Hard work for PSLE pays off

Among the Straits Times School Pocket Money Fund beneficiaries who received cash awards for doing well in the PSLE are Chong How (front row, left) and Dhaniyah Qasimah Zamri Abdullah (front row, second from right). In the back row are HSBC chief exec
Among the Straits Times School Pocket Money Fund beneficiaries who received cash awards for doing well in the PSLE are Chong How (front row, left) and Dhaniyah Qasimah Zamri Abdullah (front row, second from right). In the back row are HSBC chief executive Guy Harvey-Samuel (centre), ST managing editor Fiona Chan and STSPMF board trustee Han Jok Kwang. On the right is the fund's general manager, Ms Tan Bee Heong.ST PHOTO: DESMOND WEE

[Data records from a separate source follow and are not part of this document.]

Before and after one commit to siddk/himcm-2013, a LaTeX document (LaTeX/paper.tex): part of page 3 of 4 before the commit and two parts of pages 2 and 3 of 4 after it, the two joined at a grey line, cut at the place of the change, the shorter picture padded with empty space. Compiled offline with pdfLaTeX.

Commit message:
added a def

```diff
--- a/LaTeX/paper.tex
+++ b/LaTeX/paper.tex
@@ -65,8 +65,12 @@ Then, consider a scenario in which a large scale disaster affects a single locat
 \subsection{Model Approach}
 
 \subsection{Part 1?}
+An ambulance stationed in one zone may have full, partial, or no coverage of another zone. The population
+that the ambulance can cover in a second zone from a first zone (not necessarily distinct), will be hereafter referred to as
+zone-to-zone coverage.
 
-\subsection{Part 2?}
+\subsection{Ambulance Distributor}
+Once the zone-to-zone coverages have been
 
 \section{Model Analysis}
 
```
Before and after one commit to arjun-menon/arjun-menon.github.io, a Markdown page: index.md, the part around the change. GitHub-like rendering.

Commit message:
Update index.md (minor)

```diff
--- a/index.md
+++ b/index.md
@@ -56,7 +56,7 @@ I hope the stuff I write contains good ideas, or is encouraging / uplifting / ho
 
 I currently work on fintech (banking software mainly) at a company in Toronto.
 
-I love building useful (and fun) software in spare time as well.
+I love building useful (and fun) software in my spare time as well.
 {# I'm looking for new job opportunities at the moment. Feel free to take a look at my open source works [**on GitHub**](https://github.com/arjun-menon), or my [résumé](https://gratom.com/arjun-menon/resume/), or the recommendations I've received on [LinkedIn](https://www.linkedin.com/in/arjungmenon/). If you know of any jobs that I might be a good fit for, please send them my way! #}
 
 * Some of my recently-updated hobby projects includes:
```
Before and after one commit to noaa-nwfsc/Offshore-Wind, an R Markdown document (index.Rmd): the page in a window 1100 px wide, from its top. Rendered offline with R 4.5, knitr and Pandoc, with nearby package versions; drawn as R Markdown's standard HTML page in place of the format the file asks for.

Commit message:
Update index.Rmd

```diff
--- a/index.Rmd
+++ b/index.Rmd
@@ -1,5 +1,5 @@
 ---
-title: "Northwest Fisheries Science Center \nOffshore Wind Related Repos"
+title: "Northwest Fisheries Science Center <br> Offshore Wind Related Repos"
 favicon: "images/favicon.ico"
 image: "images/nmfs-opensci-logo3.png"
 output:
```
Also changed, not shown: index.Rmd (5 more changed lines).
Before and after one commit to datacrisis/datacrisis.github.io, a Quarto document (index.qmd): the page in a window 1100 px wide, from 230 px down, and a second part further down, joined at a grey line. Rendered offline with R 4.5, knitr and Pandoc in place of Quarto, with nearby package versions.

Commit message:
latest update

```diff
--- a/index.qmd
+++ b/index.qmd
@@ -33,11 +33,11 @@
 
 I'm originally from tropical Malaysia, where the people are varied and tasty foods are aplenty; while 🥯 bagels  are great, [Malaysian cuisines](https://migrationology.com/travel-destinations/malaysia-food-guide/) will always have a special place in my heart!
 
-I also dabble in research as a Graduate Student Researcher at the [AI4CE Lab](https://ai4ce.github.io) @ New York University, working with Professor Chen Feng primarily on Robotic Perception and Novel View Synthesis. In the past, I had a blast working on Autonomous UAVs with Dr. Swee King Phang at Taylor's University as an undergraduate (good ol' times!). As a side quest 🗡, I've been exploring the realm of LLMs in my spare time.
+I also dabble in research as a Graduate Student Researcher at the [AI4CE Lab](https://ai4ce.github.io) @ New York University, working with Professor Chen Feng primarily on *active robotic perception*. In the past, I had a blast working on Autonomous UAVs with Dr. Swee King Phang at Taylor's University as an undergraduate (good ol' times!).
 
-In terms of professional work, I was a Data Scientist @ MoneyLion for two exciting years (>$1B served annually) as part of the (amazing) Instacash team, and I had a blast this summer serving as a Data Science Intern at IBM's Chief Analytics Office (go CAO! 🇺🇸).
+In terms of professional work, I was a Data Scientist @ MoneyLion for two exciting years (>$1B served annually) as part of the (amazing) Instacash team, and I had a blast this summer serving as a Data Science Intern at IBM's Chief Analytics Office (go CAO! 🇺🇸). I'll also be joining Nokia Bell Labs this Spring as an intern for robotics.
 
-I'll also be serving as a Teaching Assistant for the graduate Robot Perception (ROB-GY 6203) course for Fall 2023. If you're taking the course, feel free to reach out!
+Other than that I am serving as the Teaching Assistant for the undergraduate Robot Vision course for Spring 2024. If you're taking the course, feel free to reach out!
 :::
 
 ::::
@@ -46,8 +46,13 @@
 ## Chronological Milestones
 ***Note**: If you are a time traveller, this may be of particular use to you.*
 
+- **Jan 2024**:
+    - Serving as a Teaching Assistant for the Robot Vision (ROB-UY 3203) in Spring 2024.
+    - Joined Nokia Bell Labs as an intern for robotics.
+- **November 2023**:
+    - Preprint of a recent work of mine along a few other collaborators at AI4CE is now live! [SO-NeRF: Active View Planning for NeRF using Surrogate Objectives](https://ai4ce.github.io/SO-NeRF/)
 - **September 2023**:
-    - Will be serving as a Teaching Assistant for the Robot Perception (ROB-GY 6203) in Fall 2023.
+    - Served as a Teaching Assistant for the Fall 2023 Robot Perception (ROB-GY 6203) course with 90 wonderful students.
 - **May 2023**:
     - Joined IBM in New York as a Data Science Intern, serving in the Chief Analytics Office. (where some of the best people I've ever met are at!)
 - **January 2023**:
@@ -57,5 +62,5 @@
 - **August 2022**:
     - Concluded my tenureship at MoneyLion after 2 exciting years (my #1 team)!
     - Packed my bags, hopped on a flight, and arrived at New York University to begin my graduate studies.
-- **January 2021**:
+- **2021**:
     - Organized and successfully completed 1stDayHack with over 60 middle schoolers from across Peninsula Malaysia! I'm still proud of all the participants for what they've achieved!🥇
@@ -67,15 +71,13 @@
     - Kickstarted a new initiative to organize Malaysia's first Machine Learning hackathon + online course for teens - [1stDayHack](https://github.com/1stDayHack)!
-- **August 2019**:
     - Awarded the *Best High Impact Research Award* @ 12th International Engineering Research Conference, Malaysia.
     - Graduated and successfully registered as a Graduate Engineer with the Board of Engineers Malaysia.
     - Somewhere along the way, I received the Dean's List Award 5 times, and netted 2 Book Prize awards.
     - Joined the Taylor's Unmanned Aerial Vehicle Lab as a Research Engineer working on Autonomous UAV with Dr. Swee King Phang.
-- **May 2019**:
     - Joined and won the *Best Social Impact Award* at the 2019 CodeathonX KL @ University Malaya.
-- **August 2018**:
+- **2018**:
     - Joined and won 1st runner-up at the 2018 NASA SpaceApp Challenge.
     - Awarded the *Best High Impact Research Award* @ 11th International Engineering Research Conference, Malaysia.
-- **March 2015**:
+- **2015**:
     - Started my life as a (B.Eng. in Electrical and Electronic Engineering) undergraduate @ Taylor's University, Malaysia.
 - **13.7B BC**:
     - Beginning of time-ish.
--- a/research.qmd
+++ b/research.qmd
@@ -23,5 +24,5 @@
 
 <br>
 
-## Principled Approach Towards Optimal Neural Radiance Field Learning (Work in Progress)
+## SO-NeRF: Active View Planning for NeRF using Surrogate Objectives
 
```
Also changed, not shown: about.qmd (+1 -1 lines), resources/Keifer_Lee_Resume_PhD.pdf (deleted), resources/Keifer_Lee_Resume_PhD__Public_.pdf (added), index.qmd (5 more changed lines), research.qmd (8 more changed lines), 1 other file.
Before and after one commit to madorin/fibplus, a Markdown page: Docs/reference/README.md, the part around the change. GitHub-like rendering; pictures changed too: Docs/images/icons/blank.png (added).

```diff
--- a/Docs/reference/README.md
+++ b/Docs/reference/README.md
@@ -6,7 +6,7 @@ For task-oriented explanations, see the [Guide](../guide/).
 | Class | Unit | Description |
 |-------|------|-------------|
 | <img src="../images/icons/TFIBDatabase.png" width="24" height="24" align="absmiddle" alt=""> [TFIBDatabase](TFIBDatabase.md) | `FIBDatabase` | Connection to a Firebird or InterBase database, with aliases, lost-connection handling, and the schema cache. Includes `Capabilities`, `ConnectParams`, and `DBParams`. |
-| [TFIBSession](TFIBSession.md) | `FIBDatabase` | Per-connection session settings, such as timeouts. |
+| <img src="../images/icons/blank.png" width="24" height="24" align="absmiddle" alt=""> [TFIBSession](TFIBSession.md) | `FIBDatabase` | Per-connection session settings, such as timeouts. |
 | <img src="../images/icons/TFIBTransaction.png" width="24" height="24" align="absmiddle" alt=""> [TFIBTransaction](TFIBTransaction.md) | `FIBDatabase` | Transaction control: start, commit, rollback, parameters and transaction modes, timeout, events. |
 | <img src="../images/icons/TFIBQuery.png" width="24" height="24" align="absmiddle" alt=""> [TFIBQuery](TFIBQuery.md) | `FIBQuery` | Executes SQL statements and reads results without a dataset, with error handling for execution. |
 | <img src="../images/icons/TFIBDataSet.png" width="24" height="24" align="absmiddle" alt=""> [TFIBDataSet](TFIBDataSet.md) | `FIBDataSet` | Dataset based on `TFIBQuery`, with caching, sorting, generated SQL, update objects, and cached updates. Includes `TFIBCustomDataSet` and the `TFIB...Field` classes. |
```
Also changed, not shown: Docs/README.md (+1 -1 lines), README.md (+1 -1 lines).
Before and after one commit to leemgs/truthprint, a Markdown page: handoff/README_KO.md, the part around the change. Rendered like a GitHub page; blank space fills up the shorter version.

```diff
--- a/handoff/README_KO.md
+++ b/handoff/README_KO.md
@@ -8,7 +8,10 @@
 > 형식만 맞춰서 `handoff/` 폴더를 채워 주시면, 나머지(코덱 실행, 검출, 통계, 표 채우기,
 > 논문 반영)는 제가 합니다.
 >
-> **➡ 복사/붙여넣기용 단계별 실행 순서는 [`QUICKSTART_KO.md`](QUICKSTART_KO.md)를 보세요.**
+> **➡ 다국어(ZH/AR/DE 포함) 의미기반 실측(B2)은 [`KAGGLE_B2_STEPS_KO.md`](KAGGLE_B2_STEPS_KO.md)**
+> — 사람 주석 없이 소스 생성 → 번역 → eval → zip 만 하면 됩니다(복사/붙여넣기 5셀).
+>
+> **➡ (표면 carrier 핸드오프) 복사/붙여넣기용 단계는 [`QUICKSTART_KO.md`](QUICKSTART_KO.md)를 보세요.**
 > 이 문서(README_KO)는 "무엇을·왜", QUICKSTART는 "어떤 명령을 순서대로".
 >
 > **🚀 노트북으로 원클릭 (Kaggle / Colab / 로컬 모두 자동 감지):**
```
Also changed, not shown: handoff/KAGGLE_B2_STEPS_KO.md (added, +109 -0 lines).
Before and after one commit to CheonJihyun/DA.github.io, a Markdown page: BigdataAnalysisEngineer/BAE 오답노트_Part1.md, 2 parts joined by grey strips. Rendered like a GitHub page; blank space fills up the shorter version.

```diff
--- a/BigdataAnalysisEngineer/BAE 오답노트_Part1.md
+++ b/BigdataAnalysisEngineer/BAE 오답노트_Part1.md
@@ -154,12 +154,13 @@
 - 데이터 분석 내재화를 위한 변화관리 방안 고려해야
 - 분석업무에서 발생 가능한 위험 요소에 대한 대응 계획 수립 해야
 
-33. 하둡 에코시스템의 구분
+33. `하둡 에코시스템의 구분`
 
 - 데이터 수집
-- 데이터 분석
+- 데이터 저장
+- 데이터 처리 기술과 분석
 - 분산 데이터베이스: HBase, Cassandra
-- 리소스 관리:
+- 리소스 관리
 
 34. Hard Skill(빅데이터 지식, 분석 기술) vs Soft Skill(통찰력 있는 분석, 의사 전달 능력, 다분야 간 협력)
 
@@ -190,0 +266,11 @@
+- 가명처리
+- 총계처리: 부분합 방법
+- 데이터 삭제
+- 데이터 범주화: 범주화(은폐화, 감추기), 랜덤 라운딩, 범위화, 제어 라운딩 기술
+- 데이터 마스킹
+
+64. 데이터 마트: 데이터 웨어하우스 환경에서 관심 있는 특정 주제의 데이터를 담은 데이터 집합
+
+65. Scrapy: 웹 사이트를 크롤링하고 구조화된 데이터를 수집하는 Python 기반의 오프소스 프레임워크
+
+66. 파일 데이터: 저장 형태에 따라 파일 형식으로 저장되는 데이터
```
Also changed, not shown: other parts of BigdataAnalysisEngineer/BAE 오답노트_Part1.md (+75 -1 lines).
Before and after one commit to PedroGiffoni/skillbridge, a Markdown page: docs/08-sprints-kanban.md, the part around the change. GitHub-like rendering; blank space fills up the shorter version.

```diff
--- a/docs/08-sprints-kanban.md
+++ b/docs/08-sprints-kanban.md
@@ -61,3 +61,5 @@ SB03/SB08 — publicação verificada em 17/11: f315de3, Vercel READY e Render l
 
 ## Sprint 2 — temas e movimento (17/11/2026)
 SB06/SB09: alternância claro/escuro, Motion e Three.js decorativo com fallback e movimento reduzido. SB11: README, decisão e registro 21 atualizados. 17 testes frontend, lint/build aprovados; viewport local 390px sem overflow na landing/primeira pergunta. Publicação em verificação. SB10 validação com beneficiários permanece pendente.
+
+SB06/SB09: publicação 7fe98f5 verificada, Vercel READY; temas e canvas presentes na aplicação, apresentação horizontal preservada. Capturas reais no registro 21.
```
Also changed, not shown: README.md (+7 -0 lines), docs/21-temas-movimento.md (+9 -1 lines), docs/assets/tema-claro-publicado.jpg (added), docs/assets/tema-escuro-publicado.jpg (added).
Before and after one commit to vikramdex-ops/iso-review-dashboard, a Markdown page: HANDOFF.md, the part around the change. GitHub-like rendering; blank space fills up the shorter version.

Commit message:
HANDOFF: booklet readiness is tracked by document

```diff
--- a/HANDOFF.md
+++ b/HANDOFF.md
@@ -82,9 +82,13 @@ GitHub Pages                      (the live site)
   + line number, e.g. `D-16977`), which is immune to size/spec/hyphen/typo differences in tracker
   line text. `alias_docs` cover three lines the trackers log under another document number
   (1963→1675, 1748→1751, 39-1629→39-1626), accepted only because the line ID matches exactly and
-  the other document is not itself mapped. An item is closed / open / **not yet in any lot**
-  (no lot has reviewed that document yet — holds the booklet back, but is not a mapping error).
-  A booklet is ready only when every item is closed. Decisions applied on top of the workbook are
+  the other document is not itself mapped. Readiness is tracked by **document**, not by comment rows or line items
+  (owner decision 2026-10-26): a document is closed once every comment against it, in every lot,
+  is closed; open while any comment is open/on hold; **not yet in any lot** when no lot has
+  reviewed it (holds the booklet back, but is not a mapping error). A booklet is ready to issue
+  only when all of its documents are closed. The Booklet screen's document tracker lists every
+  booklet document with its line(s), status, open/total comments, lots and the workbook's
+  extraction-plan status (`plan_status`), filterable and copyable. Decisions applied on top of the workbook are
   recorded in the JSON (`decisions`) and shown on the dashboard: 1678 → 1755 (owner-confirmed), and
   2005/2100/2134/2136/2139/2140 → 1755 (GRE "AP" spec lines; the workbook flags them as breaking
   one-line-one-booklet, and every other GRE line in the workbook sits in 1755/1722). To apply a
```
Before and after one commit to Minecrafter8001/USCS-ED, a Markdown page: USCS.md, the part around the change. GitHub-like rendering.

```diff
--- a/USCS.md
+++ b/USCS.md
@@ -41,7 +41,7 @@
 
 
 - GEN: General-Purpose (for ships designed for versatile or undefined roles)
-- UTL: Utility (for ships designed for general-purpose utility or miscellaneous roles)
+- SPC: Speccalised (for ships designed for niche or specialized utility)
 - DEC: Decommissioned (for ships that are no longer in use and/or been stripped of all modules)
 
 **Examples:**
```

A rainy day used to spell trouble for Dhaniyah Qasimah Zamri Abdullah, who would have to endure a week in damp shoes because she did not have another pair.

From today, the Bowen Secondary School student will have a pair of dry shoes no matter the weather.

Dhaniyah is one of the 30 beneficiaries of the Straits Times School Pocket Money Fund (STSPMF) who received cash awards from HSBC for doing well in the PSLE.

The 13-year-old, who is a member of the national Under-16 women's football squad, said the $800 award would help relieve her family's financial burden and allow her to buy necessities such as school shoes.

This is the third consecutive year that the fund has recognised students' achievement in the PSLE. They received their awards at a ceremony yesterday at the Treetop Room in the HSBC building.

Chong How, 13, was awarded $1,000 for his PSLE score of 255. He is now enrolled in the NUS High School of Mathematics and Science.

His father, Mr Y. J. Chong, 51, was all smiles as he watched his son deliver a speech.

Speaking in Mandarin, the computer technician said: "I'm very happy for him. This cash award and the pocket money fund will be a great help and we will save it to help pay for his university in the future."

Since its launch in 2000, the STSPMF has sought to provide children from low-income families with pocket money for school-related expenses.

Dhaniyah now has one less worry as she pursues her passion for football. "I can buy one more set of school shoes together with my school uniform... and the balance, I will keep for any international friendly (matches) with the national team," she said.

A version of this article appeared in the print edition of The Straits Times on March 21, 2017, with the headline 'Hard work for PSLE pays off'. Print Edition | Subscribe